The Minstrelsy of the Scottish Border is a collection of Border ballads compiled by Walter Scott, first published in three volumes in 1802 and 1803, followed by volume IV in 1807. It is not to be confused with his long poem, The Lay of the Last Minstrel.

Volume I[1], Volume II[2], and Volume III[3] are available as e-texts [4].

The three volumes include such well-known ballads as

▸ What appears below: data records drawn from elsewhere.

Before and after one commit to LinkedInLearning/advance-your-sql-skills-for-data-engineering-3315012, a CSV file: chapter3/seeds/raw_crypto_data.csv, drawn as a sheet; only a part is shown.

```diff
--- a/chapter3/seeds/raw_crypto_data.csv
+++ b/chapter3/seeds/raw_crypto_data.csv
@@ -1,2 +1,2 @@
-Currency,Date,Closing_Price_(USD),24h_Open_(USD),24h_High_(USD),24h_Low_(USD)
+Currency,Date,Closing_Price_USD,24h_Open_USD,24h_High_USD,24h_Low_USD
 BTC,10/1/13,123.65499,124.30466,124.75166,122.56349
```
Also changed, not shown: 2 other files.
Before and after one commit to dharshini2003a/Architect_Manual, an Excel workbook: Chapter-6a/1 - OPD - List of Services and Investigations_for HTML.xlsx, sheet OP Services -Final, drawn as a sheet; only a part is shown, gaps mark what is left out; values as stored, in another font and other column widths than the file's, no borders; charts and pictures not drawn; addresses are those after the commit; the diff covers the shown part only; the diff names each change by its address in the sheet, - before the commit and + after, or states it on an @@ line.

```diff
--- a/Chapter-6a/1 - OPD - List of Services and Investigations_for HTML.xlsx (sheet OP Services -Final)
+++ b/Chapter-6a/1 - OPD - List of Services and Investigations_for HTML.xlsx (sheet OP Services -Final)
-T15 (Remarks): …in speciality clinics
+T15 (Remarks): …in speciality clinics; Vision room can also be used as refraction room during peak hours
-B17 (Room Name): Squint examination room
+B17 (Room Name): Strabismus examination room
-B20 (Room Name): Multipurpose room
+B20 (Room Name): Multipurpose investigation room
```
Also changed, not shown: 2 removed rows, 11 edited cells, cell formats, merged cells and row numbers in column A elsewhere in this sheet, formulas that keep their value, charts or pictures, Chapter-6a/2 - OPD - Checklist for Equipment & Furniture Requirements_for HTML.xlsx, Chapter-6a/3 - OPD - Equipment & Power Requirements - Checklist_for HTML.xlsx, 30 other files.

  • "A Lyke-Wake Dirge" (version beginning "This ae nighte, this ae nighte,/ Every nighte and alle")
  • "The Twa Corbies" ("As I was Walking all alane,/ I heard twa corbies making a mane")
  • "Thomas the Rhymer" ("True Thomas lay on Huntlie bank;/ A ferlie he spièd wi' his e'e")
  • "Lord Randal" ("'O where hae ye been, Lord Randal, my son?/ O where hae ye been, my handsome young man?'")
  • "The Demon Lover" ("'O where have you been, my long, long love,/ This long seven years and more?'")
  • "Helen of Kirkconnel" ("I wish I were where Helen lies!")

Volume IV, which is available as a Google Book, contains an extensive prefatory discussion entitled "Essay on Imitations of the Ancient Ballad."

See also[edit]


  1. ^ Volume I
  2. ^ Volume II
  3. ^ Volume III
  4. ^ Sir Walter Scott (1849), The minstrelsy of the Scottish border, Edinburgh Robert Cadell, retrieved 8 February 2018

External links[edit]